Leadership speculation has again beset New Zealand's opposition after a past leader, Simon Bridges, revealed a forthcoming memoir.
In National Identity, out in August, Bridges promises to share an "open, honest and at times intensely personal memoir about race, fatherhood, marriage, masculinity, fitting in and the things that shape our national character".
What it's not about, he says, is politics.
The front cover promises it is "not a political memoir", instead offering "confessions of an outsider".
On the face of it, Bridges is the consumate political insider.
He completed a law degree at the University of Auckland while a high-ranking member of the Young Nationals, before studying at London School of Economics and the University of Oxford.
He was first elected to parliament at age 32, served as a cabinet minister at 38 and rose to lead New Zealand's dominant conservative political party in 2018 after Jacinda Ardern's election.
However, that's only one side to Bridges' story.
He grew up as the youngest of six children in a modest West Auckland family and remains the only Maori to lead a major political party.
"I put my heart and soul into this book.

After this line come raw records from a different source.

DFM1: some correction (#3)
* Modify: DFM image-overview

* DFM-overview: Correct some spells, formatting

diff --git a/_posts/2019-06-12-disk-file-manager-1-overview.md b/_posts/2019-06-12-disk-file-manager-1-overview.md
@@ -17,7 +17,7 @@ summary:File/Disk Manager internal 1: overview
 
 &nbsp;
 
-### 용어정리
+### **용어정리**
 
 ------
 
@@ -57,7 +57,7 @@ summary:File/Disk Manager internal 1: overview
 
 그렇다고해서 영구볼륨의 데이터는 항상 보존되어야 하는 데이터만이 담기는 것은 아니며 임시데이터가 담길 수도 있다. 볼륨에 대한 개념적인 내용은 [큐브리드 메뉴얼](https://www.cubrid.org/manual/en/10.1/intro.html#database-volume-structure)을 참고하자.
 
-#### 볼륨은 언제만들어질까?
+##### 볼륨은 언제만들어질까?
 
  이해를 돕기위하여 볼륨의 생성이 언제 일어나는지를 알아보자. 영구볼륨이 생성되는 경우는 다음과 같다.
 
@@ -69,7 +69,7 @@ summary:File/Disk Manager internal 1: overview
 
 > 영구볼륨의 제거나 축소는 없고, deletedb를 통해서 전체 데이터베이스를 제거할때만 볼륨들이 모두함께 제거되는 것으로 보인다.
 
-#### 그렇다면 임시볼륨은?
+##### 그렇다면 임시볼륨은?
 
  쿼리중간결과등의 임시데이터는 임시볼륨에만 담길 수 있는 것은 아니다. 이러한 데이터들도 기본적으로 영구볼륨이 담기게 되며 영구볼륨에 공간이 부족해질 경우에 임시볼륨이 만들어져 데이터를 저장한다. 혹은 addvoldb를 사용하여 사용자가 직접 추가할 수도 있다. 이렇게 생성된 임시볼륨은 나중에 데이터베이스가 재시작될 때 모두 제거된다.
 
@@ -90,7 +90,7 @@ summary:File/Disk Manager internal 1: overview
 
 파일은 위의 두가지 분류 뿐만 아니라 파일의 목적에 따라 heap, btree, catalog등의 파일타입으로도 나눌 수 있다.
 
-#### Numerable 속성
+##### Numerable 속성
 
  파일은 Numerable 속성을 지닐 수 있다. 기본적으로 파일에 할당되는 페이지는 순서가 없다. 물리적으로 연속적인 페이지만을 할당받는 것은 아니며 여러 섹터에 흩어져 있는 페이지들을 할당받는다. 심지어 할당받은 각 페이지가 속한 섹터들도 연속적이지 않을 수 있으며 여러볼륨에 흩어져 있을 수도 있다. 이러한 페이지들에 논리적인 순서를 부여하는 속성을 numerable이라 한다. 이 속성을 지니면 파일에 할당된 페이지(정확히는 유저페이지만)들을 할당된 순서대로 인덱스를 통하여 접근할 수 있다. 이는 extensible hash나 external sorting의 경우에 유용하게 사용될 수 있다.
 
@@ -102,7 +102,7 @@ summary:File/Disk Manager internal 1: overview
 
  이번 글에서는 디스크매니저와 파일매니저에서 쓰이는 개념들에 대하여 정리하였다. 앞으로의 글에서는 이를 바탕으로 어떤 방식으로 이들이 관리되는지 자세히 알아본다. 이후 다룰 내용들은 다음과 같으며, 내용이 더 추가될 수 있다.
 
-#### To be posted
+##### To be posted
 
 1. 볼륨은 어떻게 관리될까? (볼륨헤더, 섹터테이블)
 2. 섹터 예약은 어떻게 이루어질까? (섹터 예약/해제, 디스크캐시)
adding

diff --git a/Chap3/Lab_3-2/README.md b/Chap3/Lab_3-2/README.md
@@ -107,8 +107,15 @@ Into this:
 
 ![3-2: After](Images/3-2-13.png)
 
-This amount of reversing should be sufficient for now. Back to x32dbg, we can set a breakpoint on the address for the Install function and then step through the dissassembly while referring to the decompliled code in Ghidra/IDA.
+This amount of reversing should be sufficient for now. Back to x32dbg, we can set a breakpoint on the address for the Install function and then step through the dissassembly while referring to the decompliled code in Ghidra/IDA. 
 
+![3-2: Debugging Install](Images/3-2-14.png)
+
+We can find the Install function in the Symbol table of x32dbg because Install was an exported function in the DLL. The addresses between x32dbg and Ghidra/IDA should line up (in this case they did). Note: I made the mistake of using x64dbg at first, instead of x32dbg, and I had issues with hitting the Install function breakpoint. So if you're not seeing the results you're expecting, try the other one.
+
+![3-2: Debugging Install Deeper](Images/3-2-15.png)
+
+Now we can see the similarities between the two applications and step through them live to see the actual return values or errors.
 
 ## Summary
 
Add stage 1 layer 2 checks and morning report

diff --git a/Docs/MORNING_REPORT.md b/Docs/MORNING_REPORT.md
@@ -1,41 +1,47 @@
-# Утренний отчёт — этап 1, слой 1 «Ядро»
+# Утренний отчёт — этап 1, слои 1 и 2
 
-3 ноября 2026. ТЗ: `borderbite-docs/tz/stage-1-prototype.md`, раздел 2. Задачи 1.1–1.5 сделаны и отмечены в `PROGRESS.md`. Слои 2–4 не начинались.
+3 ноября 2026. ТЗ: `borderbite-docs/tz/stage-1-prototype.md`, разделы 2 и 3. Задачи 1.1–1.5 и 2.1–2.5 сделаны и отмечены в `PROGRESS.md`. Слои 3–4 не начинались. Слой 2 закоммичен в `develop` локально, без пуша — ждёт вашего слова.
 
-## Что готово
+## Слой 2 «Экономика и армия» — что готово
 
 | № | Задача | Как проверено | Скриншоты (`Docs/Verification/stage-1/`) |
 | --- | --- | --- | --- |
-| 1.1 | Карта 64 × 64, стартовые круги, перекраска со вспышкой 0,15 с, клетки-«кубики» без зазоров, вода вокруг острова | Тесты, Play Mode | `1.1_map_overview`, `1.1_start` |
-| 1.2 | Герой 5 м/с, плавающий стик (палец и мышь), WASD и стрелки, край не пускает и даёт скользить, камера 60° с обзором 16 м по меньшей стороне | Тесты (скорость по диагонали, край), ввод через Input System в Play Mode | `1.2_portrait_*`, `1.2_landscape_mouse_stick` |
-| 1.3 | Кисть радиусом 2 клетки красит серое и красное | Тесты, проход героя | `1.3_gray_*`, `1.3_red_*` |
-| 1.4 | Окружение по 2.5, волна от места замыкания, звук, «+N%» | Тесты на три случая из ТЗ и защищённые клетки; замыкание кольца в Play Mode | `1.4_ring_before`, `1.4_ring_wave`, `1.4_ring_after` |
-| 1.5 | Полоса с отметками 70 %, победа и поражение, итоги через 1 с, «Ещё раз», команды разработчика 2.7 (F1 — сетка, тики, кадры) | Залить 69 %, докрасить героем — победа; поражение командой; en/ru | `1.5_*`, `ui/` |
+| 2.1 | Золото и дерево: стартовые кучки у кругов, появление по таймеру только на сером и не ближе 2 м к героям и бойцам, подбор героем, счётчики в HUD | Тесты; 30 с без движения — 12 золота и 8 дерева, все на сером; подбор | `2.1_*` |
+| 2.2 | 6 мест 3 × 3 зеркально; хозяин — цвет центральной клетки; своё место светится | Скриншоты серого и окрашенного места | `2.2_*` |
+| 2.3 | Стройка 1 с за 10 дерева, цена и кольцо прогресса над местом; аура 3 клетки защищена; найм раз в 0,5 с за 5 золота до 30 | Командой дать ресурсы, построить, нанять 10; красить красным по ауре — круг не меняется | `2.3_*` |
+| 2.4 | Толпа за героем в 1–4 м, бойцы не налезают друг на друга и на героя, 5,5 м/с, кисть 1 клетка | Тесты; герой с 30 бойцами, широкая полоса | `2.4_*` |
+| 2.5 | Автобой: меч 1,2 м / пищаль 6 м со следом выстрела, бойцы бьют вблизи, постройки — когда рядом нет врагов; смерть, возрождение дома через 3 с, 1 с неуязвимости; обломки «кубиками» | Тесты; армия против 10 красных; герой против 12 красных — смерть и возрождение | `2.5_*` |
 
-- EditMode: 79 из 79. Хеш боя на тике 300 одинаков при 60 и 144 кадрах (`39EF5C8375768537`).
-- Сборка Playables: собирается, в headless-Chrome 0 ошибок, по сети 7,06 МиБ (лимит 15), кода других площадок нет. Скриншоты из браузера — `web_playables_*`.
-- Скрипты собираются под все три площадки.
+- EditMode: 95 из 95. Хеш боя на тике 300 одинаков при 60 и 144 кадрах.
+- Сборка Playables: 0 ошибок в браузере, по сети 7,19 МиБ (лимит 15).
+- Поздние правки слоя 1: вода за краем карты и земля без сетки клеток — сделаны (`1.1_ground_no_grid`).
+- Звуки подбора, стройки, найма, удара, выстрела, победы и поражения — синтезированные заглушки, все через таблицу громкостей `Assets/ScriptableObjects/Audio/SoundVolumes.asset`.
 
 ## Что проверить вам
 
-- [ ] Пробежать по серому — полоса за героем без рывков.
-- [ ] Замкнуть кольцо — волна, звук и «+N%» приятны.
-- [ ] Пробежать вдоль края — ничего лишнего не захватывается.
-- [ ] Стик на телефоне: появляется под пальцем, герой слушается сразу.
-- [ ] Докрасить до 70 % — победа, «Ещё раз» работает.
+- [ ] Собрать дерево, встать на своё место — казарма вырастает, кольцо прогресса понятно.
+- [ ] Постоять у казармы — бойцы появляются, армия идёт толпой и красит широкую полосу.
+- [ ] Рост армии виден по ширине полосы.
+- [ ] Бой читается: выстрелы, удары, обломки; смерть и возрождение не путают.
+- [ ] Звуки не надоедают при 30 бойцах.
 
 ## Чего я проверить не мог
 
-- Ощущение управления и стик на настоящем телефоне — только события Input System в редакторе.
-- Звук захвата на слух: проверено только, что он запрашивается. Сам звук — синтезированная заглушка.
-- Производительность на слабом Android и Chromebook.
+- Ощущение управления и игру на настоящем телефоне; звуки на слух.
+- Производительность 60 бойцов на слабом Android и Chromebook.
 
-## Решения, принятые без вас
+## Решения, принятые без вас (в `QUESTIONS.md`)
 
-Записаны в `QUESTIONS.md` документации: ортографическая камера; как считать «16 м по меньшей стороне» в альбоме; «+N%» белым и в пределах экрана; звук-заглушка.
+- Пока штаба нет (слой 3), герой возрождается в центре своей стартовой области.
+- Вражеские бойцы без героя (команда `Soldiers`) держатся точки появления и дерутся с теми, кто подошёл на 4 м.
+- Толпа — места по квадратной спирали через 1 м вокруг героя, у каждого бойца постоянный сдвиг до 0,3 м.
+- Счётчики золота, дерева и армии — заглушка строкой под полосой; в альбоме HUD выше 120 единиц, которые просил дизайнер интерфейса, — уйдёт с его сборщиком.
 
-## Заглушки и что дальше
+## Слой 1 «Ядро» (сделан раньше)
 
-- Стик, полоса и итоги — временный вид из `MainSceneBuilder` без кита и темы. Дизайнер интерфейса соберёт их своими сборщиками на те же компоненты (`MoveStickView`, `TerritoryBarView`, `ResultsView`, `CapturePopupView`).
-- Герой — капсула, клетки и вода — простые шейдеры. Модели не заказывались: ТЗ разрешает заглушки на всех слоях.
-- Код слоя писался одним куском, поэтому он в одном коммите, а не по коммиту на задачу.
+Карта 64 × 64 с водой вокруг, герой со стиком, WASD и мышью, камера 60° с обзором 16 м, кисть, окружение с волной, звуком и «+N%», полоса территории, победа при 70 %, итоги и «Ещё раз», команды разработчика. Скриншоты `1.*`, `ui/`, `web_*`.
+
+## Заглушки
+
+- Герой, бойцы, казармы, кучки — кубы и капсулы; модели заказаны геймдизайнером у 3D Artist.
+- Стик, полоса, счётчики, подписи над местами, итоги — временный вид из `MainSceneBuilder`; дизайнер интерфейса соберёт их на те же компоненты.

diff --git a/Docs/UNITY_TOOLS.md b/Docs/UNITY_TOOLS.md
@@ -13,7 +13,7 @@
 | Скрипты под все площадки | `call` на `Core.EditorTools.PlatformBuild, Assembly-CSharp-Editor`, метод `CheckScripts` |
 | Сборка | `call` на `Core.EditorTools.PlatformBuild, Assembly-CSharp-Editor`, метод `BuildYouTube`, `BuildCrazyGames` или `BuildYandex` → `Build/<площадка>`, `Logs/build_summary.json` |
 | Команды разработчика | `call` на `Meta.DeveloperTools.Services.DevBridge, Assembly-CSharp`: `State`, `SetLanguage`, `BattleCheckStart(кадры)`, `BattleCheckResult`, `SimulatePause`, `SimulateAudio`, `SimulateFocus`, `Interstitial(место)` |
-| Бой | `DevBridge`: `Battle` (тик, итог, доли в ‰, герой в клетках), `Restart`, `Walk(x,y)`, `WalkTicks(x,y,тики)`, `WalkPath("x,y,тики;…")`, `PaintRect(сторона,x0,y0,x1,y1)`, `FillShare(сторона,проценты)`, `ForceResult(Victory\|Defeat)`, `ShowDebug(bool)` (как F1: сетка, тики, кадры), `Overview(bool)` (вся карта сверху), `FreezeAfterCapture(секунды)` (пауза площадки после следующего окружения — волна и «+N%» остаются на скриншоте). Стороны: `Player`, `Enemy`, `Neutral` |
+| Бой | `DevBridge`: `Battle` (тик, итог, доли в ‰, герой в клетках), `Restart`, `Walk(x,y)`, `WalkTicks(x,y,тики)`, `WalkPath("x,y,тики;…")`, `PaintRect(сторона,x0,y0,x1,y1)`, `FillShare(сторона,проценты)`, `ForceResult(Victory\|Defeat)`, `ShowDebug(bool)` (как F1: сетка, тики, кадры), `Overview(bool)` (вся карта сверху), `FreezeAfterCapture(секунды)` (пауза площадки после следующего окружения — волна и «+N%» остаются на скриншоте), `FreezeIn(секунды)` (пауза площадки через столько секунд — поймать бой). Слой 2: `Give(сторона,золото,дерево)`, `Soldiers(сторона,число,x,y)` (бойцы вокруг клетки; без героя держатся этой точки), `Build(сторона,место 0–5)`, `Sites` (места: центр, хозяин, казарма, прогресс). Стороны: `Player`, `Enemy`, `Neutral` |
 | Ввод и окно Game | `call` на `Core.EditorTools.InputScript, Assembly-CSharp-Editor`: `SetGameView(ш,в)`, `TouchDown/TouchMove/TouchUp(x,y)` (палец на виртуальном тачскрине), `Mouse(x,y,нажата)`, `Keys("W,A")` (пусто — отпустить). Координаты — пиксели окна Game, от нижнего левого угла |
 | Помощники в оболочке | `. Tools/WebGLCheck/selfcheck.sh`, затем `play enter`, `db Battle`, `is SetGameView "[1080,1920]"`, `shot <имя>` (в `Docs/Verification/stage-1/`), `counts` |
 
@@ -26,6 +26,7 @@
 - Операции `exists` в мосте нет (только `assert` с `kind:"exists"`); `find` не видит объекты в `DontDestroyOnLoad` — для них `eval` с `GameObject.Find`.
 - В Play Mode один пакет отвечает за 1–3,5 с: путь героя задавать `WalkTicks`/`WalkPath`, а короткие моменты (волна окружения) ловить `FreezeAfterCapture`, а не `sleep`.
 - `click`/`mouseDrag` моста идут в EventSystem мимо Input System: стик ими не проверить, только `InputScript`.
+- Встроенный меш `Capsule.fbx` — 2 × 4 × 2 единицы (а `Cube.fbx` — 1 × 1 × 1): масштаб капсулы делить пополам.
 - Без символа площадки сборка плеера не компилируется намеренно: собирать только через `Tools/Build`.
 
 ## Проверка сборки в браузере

I'm really excited and I hope New Zealanders will really enjoy it," he said.
Bridges led National for just over two years, leading Labour in the polls before the onset of Covid-19.
The pandemic produced an almighty spike for Ardern's popularity, and saw Bridges lose his position to Todd Muller after failing to negotiate the tricky politics of Covid-19.
The book invites an obvious comparison with Judith Collins, who in July last year published her own memoirs, Pull No Punches, and was elected leader within a fortnight after Muller suffered debilitating mental health.
Bridges has denied wanting to be opposition leader again, calling it "the worst job in the world".
"This isn't a book you'd write if you wanted to be the leader ... there's stuff that's absolutely against my interest," he said.
But the leadership question won't disappear given Collins' poor popularity in the top job.
Collins led National to their worst election result in two decades in last October's election, and is yet to increase the party's popularity above its rock-bottom levels.
The 62-year-old says she's not worried about a leadership push - or Bridges' book outselling her own.
"My book has already been number one for six weeks in a row," she laughed.
"It's excellent that we have a caucus capable of writing books."